Before the adoption of the portfolio system in the Government of India, all governmental business was disposed of by the Governor-General-in Council (earlier name of Cabinet Secretariat), the Council functioning as a joint consultative board. As the amount and complexity of business of the Government increased, the work of the various departments was distributed amongst the members of the Council: only the more important cases were dealt with by the Governor-General or the Council collectively.
This procedure was legalised by the Councils Act of 1861, during the time of Lord Canning, leading to the introduction of the portfolio system and the inception of the Executive Council of the Governor-General. The Secretariat of the Executive Council was headed by the Cabinet Secretary.

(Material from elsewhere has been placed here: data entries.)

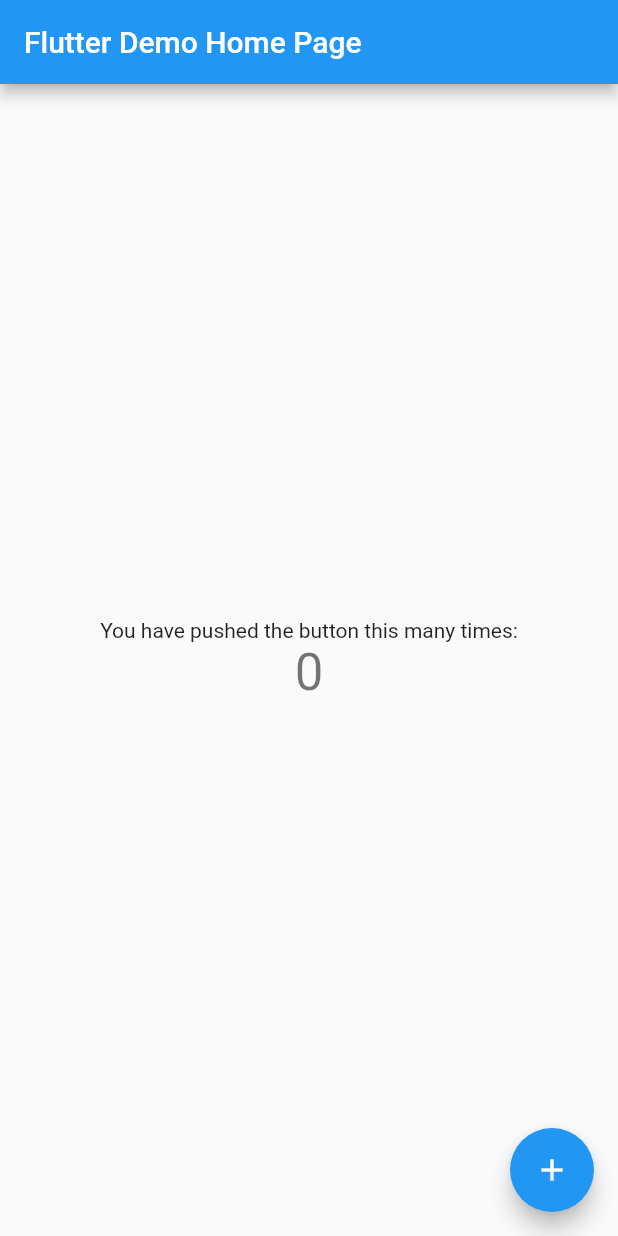
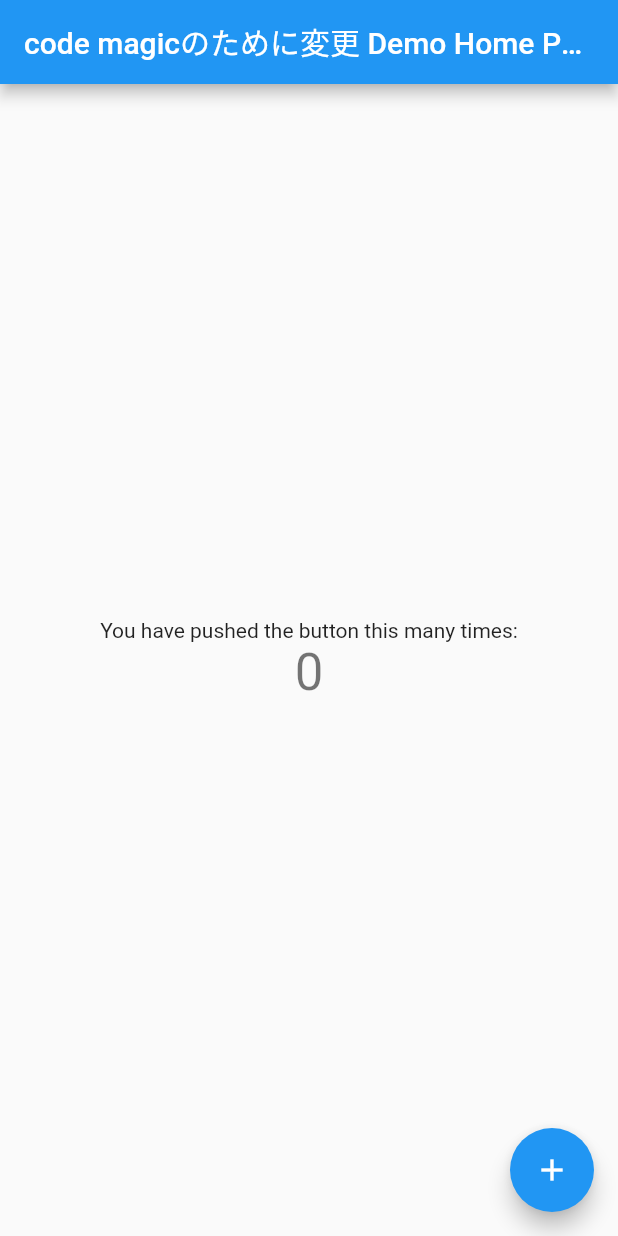
Before and after one commit to furugenict8/my_youtube_indexer, a Flutter app: the screen it shows after launch, on a phone screen of 412 x 824 dp. Run offline on Flutter 3.47's test engine with Material 2 defaults, Android fonts, the phone set to English and light mode, and no system bars.

Commit message:
code magic test

```diff
--- a/lib/main.dart
+++ b/lib/main.dart
@@ -24,7 +24,7 @@ class MyApp extends StatelessWidget {
         // is not restarted.
         primarySwatch: Colors.blue,
       ),
-      home: const MyHomePage(title: 'Flutter Demo Home Page'),
+      home: const MyHomePage(title: 'code magicのために変更 Demo Home Page'),
     );
   }
 }
```
Also changed, not shown: 1 other file.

The constitution of the Interim Government in September 1946 brought a change in the name, though little in functions, of this Office. The Executive Council's Secretariat was then designated as the Cabinet Secretariat. It seems, however, at least in retrospect, that Independence brought some change in the functions of the Cabinet Secretariat. It no longer remained concerned with only the passive work of circulating papers to Ministers and Ministries, but instead developed into an organisation for effecting coordination between the Ministries.
The Cabinet Secretary is the administrative head of Cabinet Secretariat and all the civil services under the constitution. Thus, he is the head of all the services including the Indian Police Service (IPS) and the Indian Revenue Service (IRS). He ranks eleventh in the Table of Precedence of India.
Cabinet Secretariat has three wings: civil, military and intelligence. Under the Cabinet Secretary, there are several secretaries heading various departments, e.g., Secretary (Co-ordination) (heads the Department of Cabinet Affairs), Secretary (Performance Management) (also holds the post of Chairman, National Authority, Chemical Weapons Convention), Secretary (Security) (under whom comes the Special Protection Group) and Secretary (R&AW) (heads Research and Analysis Wing; ex officio Director General of Security, under whom are the Aviation Research Centre and the Special Frontier Force). The Directorate of Public Grievances is also under the Cabinet Secretariat.
The Cabinet Secretariat is under the direct charge of the Prime Minister. When any policy is made in the Cabinet Secretariat there must be signature of Prime Minister and Cabinet Secretary of India. The Prime Minister of India is the Head of the Union (Federal) Government, as distinct from the President of India, who is the Head of State. Since India has adopted the Westminster model of constitutional democracy, it is the Prime Minister who oversees the day-to-day functioning of the Union (Federal) Government of India.
The Prime Minister is assisted in this task by his Council of Ministers, comprising Cabinet Ministers, Ministers of State with Independent Charge, Ministers of State who work with Cabinet Ministers, and Deputy Ministers.
The Cabinet Secretariat is very powerful and its authority has been distributed among individual ministers with certain portfolios: they are called Cabinet Ministers.
In June 2013, a cell within the Cabinet Secretariat called the Project Monitoring Group was created to track stalled investment projects, both in the public and private sectors and to remove the implementation bottlenecks in these projects on a fast-track basis. An online portal open to the public was created where projects over Rs. 1000 crore would be tracked. This portal is available at http://cabsecpmg.gov.in.
- "Prime Minister sets up a Project Monitoring Group to Track Large Investment Projects". Press Information Bureau, Government of India. Retrieved 27 May 2014.